 I. B.
 Dr. Isaac B. Bersuker
 Institute for Theoretical Chemistry
 The University of Texas at Austin
 Chem & Biochem Department
 1 University Station A5300
 Austin, TX 78712-0165
 Phone: (512) 471-4671; Fax: (512) 471-8696
 E-mail: bersuker[A]
 CCL wrote:
 Sent to CCL by: Wai-To Chan <chan(!)>
 Dear CCL Readers,
 I have a planar conjugated organic molecule that, on paper, has D2h
 symmetry. I am working with the hypothesis that the molecule is a
 biradical singlet. I want to perform a CASSCF(2,2) on this molecule
 to estimate the biradical character of this molecule. When I
 calculate the molecule with the constraint that the molecule has D2h
 symmetry, the calculation has severe convergence problems. If I
 remove this constraint, the molecule distorts to a C2v symmetry and I
 obtain a biradical character ~20%. I checked the orbitals being used
 for the CASSCF calculation and they look right (one nonbonding and
 another slightly antibonding).
 Is the situation described above correct? Can an organic molecule
 have such a symmetry breaking as a result of a CASSCF calculation? Is
 the molecule really a C2v system? Any suggestions are welcome.
   Thank you very much in advance for your help.
 		Sincerely yours,
 													Gustavo L.C. Moura
I assume that you removed the D2h symmetry constraint by changing the original cartesian coordinates just small enough for the program to recognize the C2v symmetry. If the distortion of the C2v structure from D2h is not too large I would repeat the optimization starting with the undistorted D2h geometry. Small deviation from ideal symmtry is not that unusual with CASSCF geometry optimization even when it is properly executed. I would try to avoid the convergence difficulties by changing the symmetry of the wavefunction instead of the geometry. With GAMESS this can be done by specifying a lower symmetry than D2h in the $DET or $DRT input card. With Gaussian I am not sure how this can be done. Perhaps the nosymm keyword could do but I am not sure if it is effective in the CASSCF step. If the CASSCF is based on UHF unrestricted orbitals I will try to break the symmetry of the UHF wavefunction.

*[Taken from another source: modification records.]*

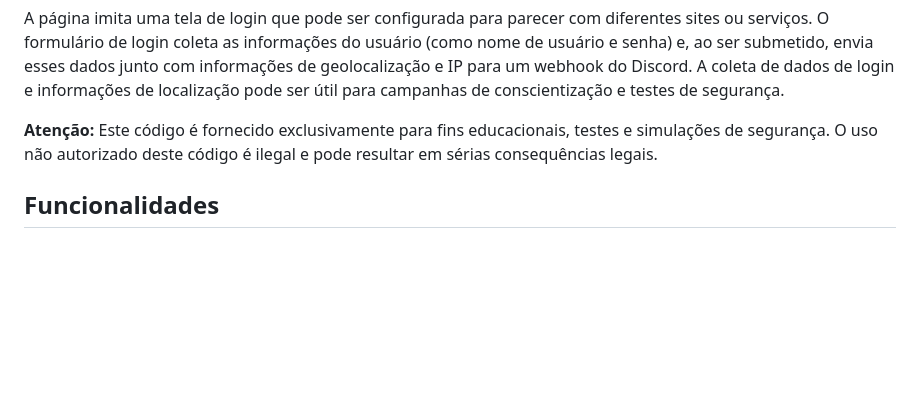
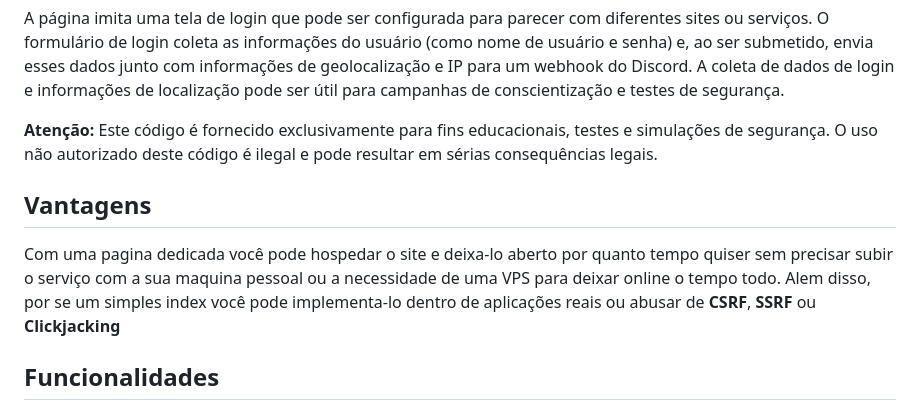
Before and after one commit to Hackingstati0n/Page-Wordpress-Phishing, a Markdown page: README.md, the part around the change. Drawn GitHub-style; blank space fills up the shorter version.

```diff
--- a/README.md
+++ b/README.md
@@ -9,6 +9,10 @@ Este repositório contém um código HTML utilizado para simulações de phishin
 A página imita uma tela de login que pode ser configurada para parecer com diferentes sites ou serviços. O formulário de login coleta as informações do usuário (como nome de usuário e senha) e, ao ser submetido, envia esses dados junto com informações de geolocalização e IP para um webhook do Discord. A coleta de dados de login e informações de localização pode ser útil para campanhas de conscientização e testes de segurança.
 
 **Atenção:** Este código é fornecido exclusivamente para fins educacionais, testes e simulações de segurança. O uso não autorizado deste código é ilegal e pode resultar em sérias consequências legais.
+
+## Vantagens
+
+Com uma pagina dedicada você pode hospedar o site e deixa-lo aberto por quanto tempo quiser sem precisar subir o serviço com a sua maquina pessoal ou a necessidade de uma VPS para deixar online o tempo todo. Alem disso, por se um simples index você pode implementa-lo dentro de aplicações reais ou abusar de **CSRF**, **SSRF** ou **Clickjacking**
 
 ## Funcionalidades
 
```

 	  If your casscf-optimized C2V geometry is clearly distinctive from
 the D2h symmetry you perceive to be correct a possible explanation
 is that the active space in your MCSCF wavefunction is not sufficiently
large. A 2-electrons-2-MOs active space is of the minimum size for diradicals. Your system seems to be more of a diradicaloid than an open-shell singlet diradical. It may sound surprising but partial diradical systems may require a larger active space than a pure diradical. With Gaussian I would design the size of the active space required by
 running a UHF calculation on the D2h structure first with guess=mix and
specified. I would then examine the occupancy of the UHF-natural orbitals (with pop=naturalorbitals). If the fraction occupancies of the natural orbitals beyond the HOMO and the LUMO are significant I would increase the active space size accordingly.
 Wai-To Chan>